● **GOAL OF THE EXERCISE**
The reply should contain every entry exactly as given, with no pictures in it.

+---+

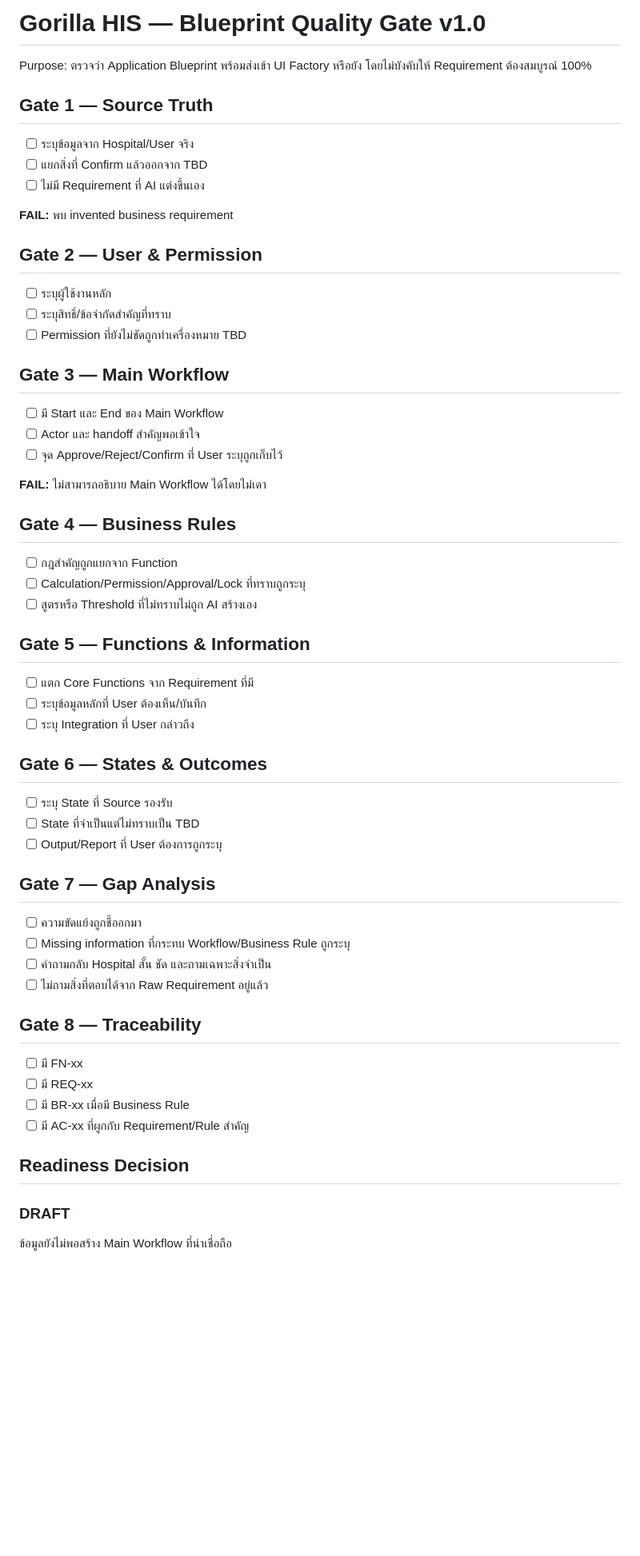
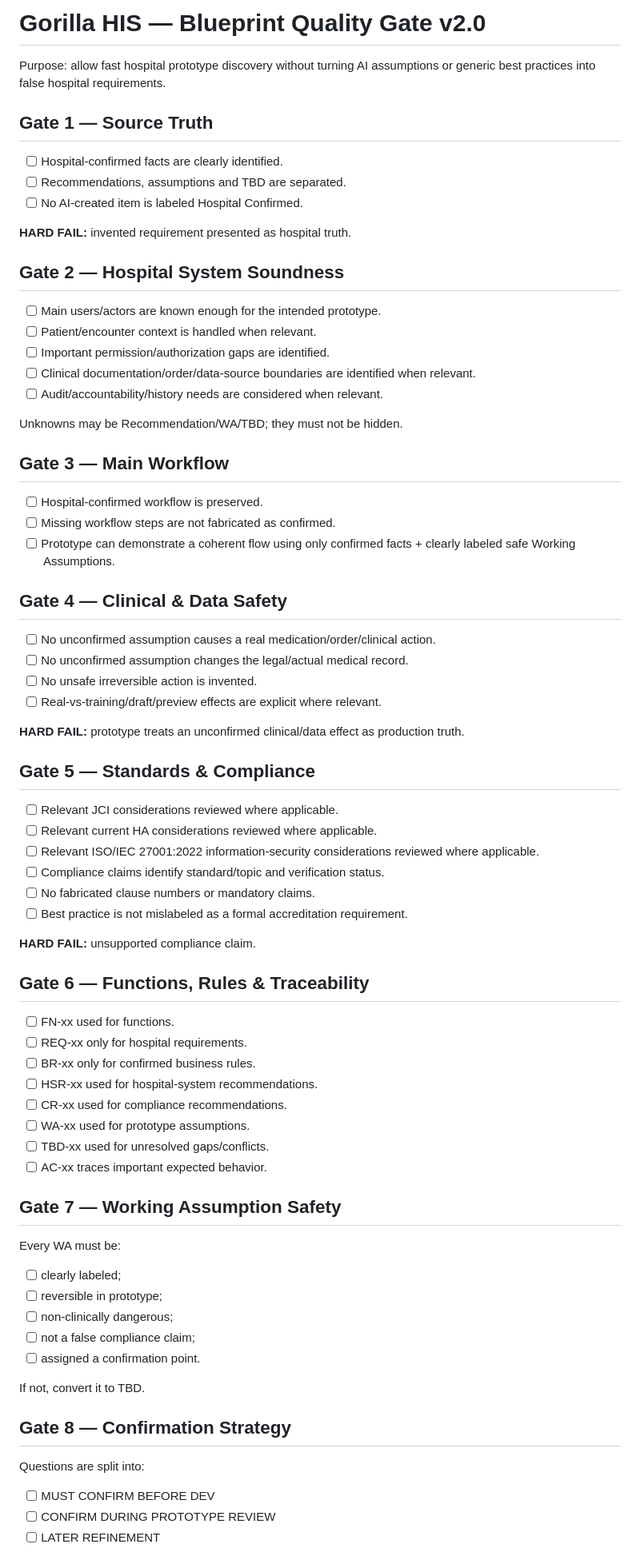
Before and after one commit to santib521/gorilla-his-ui-system, a Markdown page: blueprint-factory/BLUEPRINT_QUALITY_GATE.md, the part around one of its changes. Shown at 80% size. Rendered like a GitHub page; blank space fills up the shorter version.

Commit message:
Upgrade Blueprint Quality Gate for standards-based prototyping

```diff
--- a/blueprint-factory/BLUEPRINT_QUALITY_GATE.md
+++ b/blueprint-factory/BLUEPRINT_QUALITY_GATE.md
@@ -1,55 +1,69 @@
-# Gorilla HIS — Blueprint Quality Gate v1.0
+# Gorilla HIS — Blueprint Quality Gate v2.0
 
-Purpose: ตรวจว่า Application Blueprint พร้อมส่งเข้า UI Factory หรือยัง โดยไม่บังคับให้ Requirement ต้องสมบูรณ์ 100%
+Purpose: allow fast hospital prototype discovery without turning AI assumptions or generic best practices into false hospital requirements.
 
 ## Gate 1 — Source Truth
-- [ ] ระบุข้อมูลจาก Hospital/User จริง
-- [ ] แยกสิ่งที่ Confirm แล้วออกจาก TBD
-- [ ] ไม่มี Requirement ที่ AI แต่งขึ้นเอง
+- [ ] Hospital-confirmed facts are clearly identified.
+- [ ] Recommendations, assumptions and TBD are separated.
+- [ ] No AI-created item is labeled Hospital Confirmed.
 
-**FAIL:** พบ invented business requirement
+**HARD FAIL:** invented requirement presented as hospital truth.
 
-## Gate 2 — User & Permission
-- [ ] ระบุผู้ใช้งานหลัก
-- [ ] ระบุสิทธิ์/ข้อจำกัดสำคัญที่ทราบ
-- [ ] Permission ที่ยังไม่ชัดถูกทำเครื่องหมาย TBD
+## Gate 2 — Hospital System Soundness
+- [ ] Main users/actors are known enough for the intended prototype.
+- [ ] Patient/encounter context is handled when relevant.
+- [ ] Important permission/authorization gaps are identified.
+- [ ] Clinical documentation/order/data-source boundaries are identified when relevant.
+- [ ] Audit/accountability/history needs are considered when relevant.
+
+Unknowns may be Recommendation/WA/TBD; they must not be hidden.
 
 ## Gate 3 — Main Workflow
-- [ ] มี Start และ End ของ Main Workflow
-- [ ] Actor และ handoff สำคัญพอเข้าใจ
-- [ ] จุด Approve/Reject/Confirm ที่ User ระบุถูกเก็บไว้
+- [ ] Hospital-confirmed workflow is preserved.
+- [ ] Missing workflow steps are not fabricated as confirmed.
+- [ ] Prototype can demonstrate a coherent flow using only confirmed facts + clearly labeled safe Working Assumptions.
 
-**FAIL:** ไม่สามารถอธิบาย Main Workflow ได้โดยไม่เดา
+## Gate 4 — Clinical & Data Safety
+- [ ] No unconfirmed assumption causes a real medication/order/clinical action.
+- [ ] No unconfirmed assumption changes the legal/actual medical record.
+- [ ] No unsafe irreversible action is invented.
+- [ ] Real-vs-training/draft/preview effects are explicit where relevant.
 
-## Gate 4 — Business Rules
-- [ ] กฎสำคัญถูกแยกจาก Function
-- [ ] Calculation/Permission/Approval/Lock ที่ทราบถูกระบุ
-- [ ] สูตรหรือ Threshold ที่ไม่ทราบไม่ถูก AI สร้างเอง
+**HARD FAIL:** prototype treats an unconfirmed clinical/data effect as production truth.
 
-## Gate 5 — Functions & Information
-- [ ] แตก Core Functions จาก Requirement ที่มี
-- [ ] ระบุข้อมูลหลักที่ User ต้องเห็น/บันทึก
-- [ ] ระบุ Integration ที่ User กล่าวถึง
+## Gate 5 — Standards & Compliance
+- [ ] Relevant JCI considerations reviewed where applicable.
+- [ ] Relevant current HA considerations reviewed where applicable.
+- [ ] Relevant ISO/IEC 27001:2022 information-security considerations reviewed where applicable.
+- [ ] Compliance claims identify standard/topic and verification status.
+- [ ] No fabricated clause numbers or mandatory claims.
+- [ ] Best practice is not mislabeled as a formal accreditation requirement.
 
-## Gate 6 — States & Outcomes
-- [ ] ระบุ State ที่ Source รองรับ
-- [ ] State ที่จำเป็นแต่ไม่ทราบเป็น TBD
-- [ ] Output/Report ที่ User ต้องการถูกระบุ
+**HARD FAIL:** unsupported compliance claim.
 
-## Gate 7 — Gap Analysis
-- [ ] ความขัดแย้งถูกชี้ออกมา
-- [ ] Missing information ที่กระทบ Workflow/Business Rule ถูกระบุ
-- [ ] คำถามกลับ Hospital สั้น ชัด และถามเฉพาะสิ่งจำเป็น
-- [ ] ไม่ถามสิ่งที่ตอบได้จาก Raw Requirement อยู่แล้ว
+## Gate 6 — Functions, Rules & Traceability
+- [ ] FN-xx used for functions.
+- [ ] REQ-xx only for hospital requirements.
+- [ ] BR-xx only for confirmed business rules.
+- [ ] HSR-xx used for hospital-system recommendations.
+- [ ] CR-xx used for compliance recommendations.
+- [ ] WA-xx used for prototype assumptions.
+- [ ] TBD-xx used for unresolved gaps/conflicts.
+- [ ] AC-xx traces important expected behavior.
 
-## Gate 8 — Traceability
-- [ ] มี FN-xx
-- [ ] มี REQ-xx
-- [ ] มี BR-xx เมื่อมี Business Rule
-- [ ] มี AC-xx ที่ผูกกับ Requirement/Rule สำคัญ
+## Gate 7 — Working Assumption Safety
+Every WA must be:
+- [ ] clearly labeled;
+- [ ] reversible in prototype;
+- [ ] non-clinically dangerous;
+- [ ] not a false compliance claim;
+- [ ] assigned a confirmation point.
 
-## Readiness Decision
+If not, convert it to TBD.
 
-### DRAFT
-ข้อมูลยังไม่พอสร้าง Main Workflow ที่น่าเชื่อถือ
+## Gate 8 — Confirmation Strategy
+Questions are split into:
+- [ ] MUST CONFIRM BEFORE DEV
+- [ ] CONFIRM DURING PROTOTYPE REVIEW
+- [ ] LATER REFINEMENT
 
```
Also changed, not shown: other parts of blueprint-factory/BLUEPRINT_QUALITY_GATE.md (+24 -12 lines).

+---+

● **EXERCISE RESPONSE**
Before and after one commit to santib521/gorilla-his-ui-system, a Markdown page: blueprint-factory/BLUEPRINT_QUALITY_GATE.md, the part around one of its changes. Shown at 80% size. Rendered like a GitHub page; blank space fills up the shorter version.

Commit message:
Upgrade Blueprint Quality Gate for standards-based prototyping

```diff
--- a/blueprint-factory/BLUEPRINT_QUALITY_GATE.md
+++ b/blueprint-factory/BLUEPRINT_QUALITY_GATE.md
@@ -1,55 +1,69 @@
-# Gorilla HIS — Blueprint Quality Gate v1.0
+# Gorilla HIS — Blueprint Quality Gate v2.0
 
-Purpose: ตรวจว่า Application Blueprint พร้อมส่งเข้า UI Factory หรือยัง โดยไม่บังคับให้ Requirement ต้องสมบูรณ์ 100%
+Purpose: allow fast hospital prototype discovery without turning AI assumptions or generic best practices into false hospital requirements.
 
 ## Gate 1 — Source Truth
-- [ ] ระบุข้อมูลจาก Hospital/User จริง
-- [ ] แยกสิ่งที่ Confirm แล้วออกจาก TBD
-- [ ] ไม่มี Requirement ที่ AI แต่งขึ้นเอง
+- [ ] Hospital-confirmed facts are clearly identified.
+- [ ] Recommendations, assumptions and TBD are separated.
+- [ ] No AI-created item is labeled Hospital Confirmed.
 
-**FAIL:** พบ invented business requirement
+**HARD FAIL:** invented requirement presented as hospital truth.
 
-## Gate 2 — User & Permission
-- [ ] ระบุผู้ใช้งานหลัก
-- [ ] ระบุสิทธิ์/ข้อจำกัดสำคัญที่ทราบ
-- [ ] Permission ที่ยังไม่ชัดถูกทำเครื่องหมาย TBD
+## Gate 2 — Hospital System Soundness
+- [ ] Main users/actors are known enough for the intended prototype.
+- [ ] Patient/encounter context is handled when relevant.
+- [ ] Important permission/authorization gaps are identified.
+- [ ] Clinical documentation/order/data-source boundaries are identified when relevant.
+- [ ] Audit/accountability/history needs are considered when relevant.
+
+Unknowns may be Recommendation/WA/TBD; they must not be hidden.
 
 ## Gate 3 — Main Workflow
-- [ ] มี Start และ End ของ Main Workflow
-- [ ] Actor และ handoff สำคัญพอเข้าใจ
-- [ ] จุด Approve/Reject/Confirm ที่ User ระบุถูกเก็บไว้
+- [ ] Hospital-confirmed workflow is preserved.
+- [ ] Missing workflow steps are not fabricated as confirmed.
+- [ ] Prototype can demonstrate a coherent flow using only confirmed facts + clearly labeled safe Working Assumptions.
 
-**FAIL:** ไม่สามารถอธิบาย Main Workflow ได้โดยไม่เดา
+## Gate 4 — Clinical & Data Safety
+- [ ] No unconfirmed assumption causes a real medication/order/clinical action.
+- [ ] No unconfirmed assumption changes the legal/actual medical record.
+- [ ] No unsafe irreversible action is invented.
+- [ ] Real-vs-training/draft/preview effects are explicit where relevant.
 
-## Gate 4 — Business Rules
-- [ ] กฎสำคัญถูกแยกจาก Function
-- [ ] Calculation/Permission/Approval/Lock ที่ทราบถูกระบุ
-- [ ] สูตรหรือ Threshold ที่ไม่ทราบไม่ถูก AI สร้างเอง
+**HARD FAIL:** prototype treats an unconfirmed clinical/data effect as production truth.
 
-## Gate 5 — Functions & Information
-- [ ] แตก Core Functions จาก Requirement ที่มี
-- [ ] ระบุข้อมูลหลักที่ User ต้องเห็น/บันทึก
-- [ ] ระบุ Integration ที่ User กล่าวถึง
+## Gate 5 — Standards & Compliance
+- [ ] Relevant JCI considerations reviewed where applicable.
+- [ ] Relevant current HA considerations reviewed where applicable.
+- [ ] Relevant ISO/IEC 27001:2022 information-security considerations reviewed where applicable.
+- [ ] Compliance claims identify standard/topic and verification status.
+- [ ] No fabricated clause numbers or mandatory claims.
+- [ ] Best practice is not mislabeled as a formal accreditation requirement.
 
-## Gate 6 — States & Outcomes
-- [ ] ระบุ State ที่ Source รองรับ
-- [ ] State ที่จำเป็นแต่ไม่ทราบเป็น TBD
-- [ ] Output/Report ที่ User ต้องการถูกระบุ
+**HARD FAIL:** unsupported compliance claim.
 
-## Gate 7 — Gap Analysis
-- [ ] ความขัดแย้งถูกชี้ออกมา
-- [ ] Missing information ที่กระทบ Workflow/Business Rule ถูกระบุ
-- [ ] คำถามกลับ Hospital สั้น ชัด และถามเฉพาะสิ่งจำเป็น
-- [ ] ไม่ถามสิ่งที่ตอบได้จาก Raw Requirement อยู่แล้ว
+## Gate 6 — Functions, Rules & Traceability
+- [ ] FN-xx used for functions.
+- [ ] REQ-xx only for hospital requirements.
+- [ ] BR-xx only for confirmed business rules.
+- [ ] HSR-xx used for hospital-system recommendations.
+- [ ] CR-xx used for compliance recommendations.
+- [ ] WA-xx used for prototype assumptions.
+- [ ] TBD-xx used for unresolved gaps/conflicts.
+- [ ] AC-xx traces important expected behavior.
 
-## Gate 8 — Traceability
-- [ ] มี FN-xx
-- [ ] มี REQ-xx
-- [ ] มี BR-xx เมื่อมี Business Rule
-- [ ] มี AC-xx ที่ผูกกับ Requirement/Rule สำคัญ
+## Gate 7 — Working Assumption Safety
+Every WA must be:
+- [ ] clearly labeled;
+- [ ] reversible in prototype;
+- [ ] non-clinically dangerous;
+- [ ] not a false compliance claim;
+- [ ] assigned a confirmation point.
 
-## Readiness Decision
+If not, convert it to TBD.
 
-### DRAFT
-ข้อมูลยังไม่พอสร้าง Main Workflow ที่น่าเชื่อถือ
+## Gate 8 — Confirmation Strategy
+Questions are split into:
+- [ ] MUST CONFIRM BEFORE DEV
+- [ ] CONFIRM DURING PROTOTYPE REVIEW
+- [ ] LATER REFINEMENT
 
```
Also changed, not shown: other parts of blueprint-factory/BLUEPRINT_QUALITY_GATE.md (+24 -12 lines).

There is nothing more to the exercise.